But small industry turned out to be more resilient than expected. In Pennsylvania, for instance, factory jobs declined 22% during the 1980s--largely from steel plant closings. But the number of manufacturing companies in the state actually increased during the decade by 5%, to more than 17,000. "The lion's share of economic activity and job creation is going to depend on smaller entrepreneurs," says Andrew T. Greenberg, Pennsylvania's commerce secretary.
Other states agree. Budding local industrial policies are geared toward preserving the stable, high-paying factory jobs. Ohio has a long-established technology transfer effort called the Thomas Edison Program. Georgia and Maryland both have top-notch programs to assist manufacturers.

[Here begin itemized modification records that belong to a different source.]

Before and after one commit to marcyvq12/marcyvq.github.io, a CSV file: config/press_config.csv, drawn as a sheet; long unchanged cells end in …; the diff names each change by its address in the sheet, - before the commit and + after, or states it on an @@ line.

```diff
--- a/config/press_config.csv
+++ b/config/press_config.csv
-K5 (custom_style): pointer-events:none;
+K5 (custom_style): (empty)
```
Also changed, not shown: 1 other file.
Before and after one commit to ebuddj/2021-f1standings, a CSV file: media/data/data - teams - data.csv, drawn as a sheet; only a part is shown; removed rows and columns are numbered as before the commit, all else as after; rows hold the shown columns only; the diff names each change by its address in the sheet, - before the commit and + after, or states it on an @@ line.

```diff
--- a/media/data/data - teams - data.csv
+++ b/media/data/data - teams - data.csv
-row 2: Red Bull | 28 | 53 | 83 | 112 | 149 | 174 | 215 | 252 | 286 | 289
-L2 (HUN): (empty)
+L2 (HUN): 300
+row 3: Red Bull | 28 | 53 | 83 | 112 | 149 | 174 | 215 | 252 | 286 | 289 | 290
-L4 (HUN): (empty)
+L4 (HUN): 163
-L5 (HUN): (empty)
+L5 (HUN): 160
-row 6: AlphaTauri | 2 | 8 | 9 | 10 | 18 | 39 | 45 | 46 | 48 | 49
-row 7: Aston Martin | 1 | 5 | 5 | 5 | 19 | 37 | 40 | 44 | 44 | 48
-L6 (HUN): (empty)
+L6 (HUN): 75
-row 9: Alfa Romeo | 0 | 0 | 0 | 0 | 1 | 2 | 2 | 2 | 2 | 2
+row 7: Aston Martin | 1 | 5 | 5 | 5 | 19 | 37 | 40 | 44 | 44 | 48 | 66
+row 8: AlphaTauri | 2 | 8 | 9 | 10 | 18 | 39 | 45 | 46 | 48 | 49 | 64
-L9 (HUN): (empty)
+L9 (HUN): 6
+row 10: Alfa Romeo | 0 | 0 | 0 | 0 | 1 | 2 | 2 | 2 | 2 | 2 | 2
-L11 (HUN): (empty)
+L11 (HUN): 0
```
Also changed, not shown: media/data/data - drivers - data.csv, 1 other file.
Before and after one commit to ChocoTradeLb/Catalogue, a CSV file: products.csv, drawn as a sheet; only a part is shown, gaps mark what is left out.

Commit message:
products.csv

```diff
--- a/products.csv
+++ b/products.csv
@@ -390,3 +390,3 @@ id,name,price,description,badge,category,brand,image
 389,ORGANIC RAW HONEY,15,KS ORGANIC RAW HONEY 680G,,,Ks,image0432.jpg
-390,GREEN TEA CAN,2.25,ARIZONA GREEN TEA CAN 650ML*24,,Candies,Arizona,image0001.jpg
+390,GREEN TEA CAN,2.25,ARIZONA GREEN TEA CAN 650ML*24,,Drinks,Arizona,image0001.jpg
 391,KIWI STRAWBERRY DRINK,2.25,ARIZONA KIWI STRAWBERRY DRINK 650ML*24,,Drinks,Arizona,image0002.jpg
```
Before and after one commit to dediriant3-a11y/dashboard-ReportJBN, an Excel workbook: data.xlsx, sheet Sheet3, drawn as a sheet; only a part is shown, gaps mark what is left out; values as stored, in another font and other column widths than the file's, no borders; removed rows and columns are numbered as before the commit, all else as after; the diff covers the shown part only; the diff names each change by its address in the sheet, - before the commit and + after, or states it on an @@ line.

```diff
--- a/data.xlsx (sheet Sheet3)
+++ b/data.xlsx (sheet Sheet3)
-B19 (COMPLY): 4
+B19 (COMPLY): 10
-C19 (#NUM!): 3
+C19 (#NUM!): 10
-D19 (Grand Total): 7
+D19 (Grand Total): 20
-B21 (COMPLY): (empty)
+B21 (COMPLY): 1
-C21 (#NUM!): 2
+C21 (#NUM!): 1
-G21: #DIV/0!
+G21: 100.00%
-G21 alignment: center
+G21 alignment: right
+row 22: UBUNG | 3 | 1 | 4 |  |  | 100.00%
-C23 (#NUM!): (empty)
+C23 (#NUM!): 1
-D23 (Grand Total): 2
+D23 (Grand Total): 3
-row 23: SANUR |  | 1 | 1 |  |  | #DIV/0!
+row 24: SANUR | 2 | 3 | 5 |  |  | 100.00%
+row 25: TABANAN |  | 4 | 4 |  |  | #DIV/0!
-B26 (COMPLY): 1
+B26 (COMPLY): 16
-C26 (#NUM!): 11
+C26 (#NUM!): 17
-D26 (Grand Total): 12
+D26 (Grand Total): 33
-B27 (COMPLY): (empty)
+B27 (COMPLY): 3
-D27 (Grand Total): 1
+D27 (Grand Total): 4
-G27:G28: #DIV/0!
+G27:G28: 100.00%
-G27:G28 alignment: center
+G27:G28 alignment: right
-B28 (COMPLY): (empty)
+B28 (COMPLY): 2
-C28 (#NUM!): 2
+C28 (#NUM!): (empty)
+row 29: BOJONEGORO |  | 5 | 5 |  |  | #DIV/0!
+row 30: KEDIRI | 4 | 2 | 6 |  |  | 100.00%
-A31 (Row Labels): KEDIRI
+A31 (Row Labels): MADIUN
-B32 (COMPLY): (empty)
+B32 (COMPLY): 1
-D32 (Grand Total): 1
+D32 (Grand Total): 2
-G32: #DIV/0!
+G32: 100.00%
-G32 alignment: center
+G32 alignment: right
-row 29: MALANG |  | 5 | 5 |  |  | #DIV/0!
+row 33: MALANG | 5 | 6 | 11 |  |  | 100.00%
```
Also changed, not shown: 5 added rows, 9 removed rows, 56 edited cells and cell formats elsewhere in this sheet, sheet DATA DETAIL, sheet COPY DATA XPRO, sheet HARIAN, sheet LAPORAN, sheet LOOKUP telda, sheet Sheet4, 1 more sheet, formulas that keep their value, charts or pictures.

But Pennsylvania's package of initiatives stands out as the most comprehensive policy effort yet. The state spends about $9 million a year to staff a network of eight regional resource centers, such as the one providing help to Scheirer. Under the decade-old Ben Franklin Partnership, state money is aimed at nurturing startups. And just last month, the state started lending more low-interest money for modernization to companies that pay above-average wages. "There is a model brewing here," says Bennett Harrison, economist at Carnegie Mellon University. "They're focusing on the real competitiveness problem."
Indeed, as Japan and Germany have proved, big companies can be globally competitive only if they can count on suppliers for high-quality products at reasonable prices. And many small U.S. manufacturers know they have a lot of catching up to do when it comes to quality and productivity.
More and more of them are benefiting from state programs. Piad Precision Casting Co. in Greensburg, Pa., needed access to the latest technology and production methods to remain competitive. So it linked up with the Southwestern Pennsylvania Industrial Resource Center, one of the largest and best-funded centers. Piad, which has 95 employees and $10 million in annual sales, supplies electrical components to major equipment producers, including General Electric Co. and Asea Brown Boveri. With standards ever rising, says Karl Schweisthal, president of Piad, "our objective is to be a world-class manufacturer by the end of 1995."
The Pennsylvania program has some critics. With limited funding, the centers tend to work with the stable and creditworthy. Struggling manufacturers who need the most help don't get much assistance, beyond seminars. "We are not a turnaround operation," says Barry G. Maciak, managing director of Southwestern Pennsylvania Industrial Resource Center. Still, by providing access to new technologies, such states as Pennsylvania are giving many small manufacturers a new way to compete.